» **The task**: The lines below may contain the word "numbers". Please count those that do and give the number alone.

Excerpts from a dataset
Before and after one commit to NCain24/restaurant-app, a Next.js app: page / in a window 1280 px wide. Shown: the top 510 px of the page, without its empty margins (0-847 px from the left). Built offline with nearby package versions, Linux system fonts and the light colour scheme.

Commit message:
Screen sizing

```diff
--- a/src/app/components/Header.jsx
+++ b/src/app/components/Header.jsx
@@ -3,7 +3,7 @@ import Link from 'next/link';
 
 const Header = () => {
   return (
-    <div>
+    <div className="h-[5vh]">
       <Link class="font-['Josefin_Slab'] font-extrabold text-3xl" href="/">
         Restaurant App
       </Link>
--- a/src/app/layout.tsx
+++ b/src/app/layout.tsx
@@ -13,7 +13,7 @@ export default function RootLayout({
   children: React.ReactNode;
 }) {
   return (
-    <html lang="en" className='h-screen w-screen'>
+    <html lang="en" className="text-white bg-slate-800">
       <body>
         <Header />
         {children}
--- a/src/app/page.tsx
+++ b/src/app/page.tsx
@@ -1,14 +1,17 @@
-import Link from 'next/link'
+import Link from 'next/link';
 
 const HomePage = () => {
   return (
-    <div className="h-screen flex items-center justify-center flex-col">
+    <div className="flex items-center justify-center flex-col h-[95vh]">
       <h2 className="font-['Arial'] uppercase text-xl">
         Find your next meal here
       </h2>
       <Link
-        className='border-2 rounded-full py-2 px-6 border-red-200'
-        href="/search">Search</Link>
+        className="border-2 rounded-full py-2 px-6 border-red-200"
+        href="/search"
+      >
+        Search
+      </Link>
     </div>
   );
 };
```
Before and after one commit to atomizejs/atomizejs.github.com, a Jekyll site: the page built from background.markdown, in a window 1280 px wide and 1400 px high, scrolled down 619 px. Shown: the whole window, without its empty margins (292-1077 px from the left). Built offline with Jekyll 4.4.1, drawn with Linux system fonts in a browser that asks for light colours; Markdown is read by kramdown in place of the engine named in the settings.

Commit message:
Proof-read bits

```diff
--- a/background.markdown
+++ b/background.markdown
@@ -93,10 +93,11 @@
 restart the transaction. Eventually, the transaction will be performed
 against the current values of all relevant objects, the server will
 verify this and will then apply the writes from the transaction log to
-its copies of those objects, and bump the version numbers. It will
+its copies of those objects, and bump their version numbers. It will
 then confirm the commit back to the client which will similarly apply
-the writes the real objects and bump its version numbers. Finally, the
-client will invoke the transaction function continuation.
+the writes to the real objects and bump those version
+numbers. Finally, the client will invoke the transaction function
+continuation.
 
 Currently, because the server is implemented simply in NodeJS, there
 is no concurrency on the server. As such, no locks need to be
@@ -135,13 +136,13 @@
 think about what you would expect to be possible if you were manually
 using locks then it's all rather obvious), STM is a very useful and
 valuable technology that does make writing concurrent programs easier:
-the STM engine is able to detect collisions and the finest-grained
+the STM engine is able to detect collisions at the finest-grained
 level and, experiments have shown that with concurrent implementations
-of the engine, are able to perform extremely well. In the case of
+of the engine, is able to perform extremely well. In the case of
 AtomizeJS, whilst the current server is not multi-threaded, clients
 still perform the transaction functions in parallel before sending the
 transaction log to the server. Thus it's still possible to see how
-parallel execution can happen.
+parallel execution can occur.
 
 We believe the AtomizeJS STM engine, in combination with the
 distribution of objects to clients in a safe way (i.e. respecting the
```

» **Output for this exercise**: 4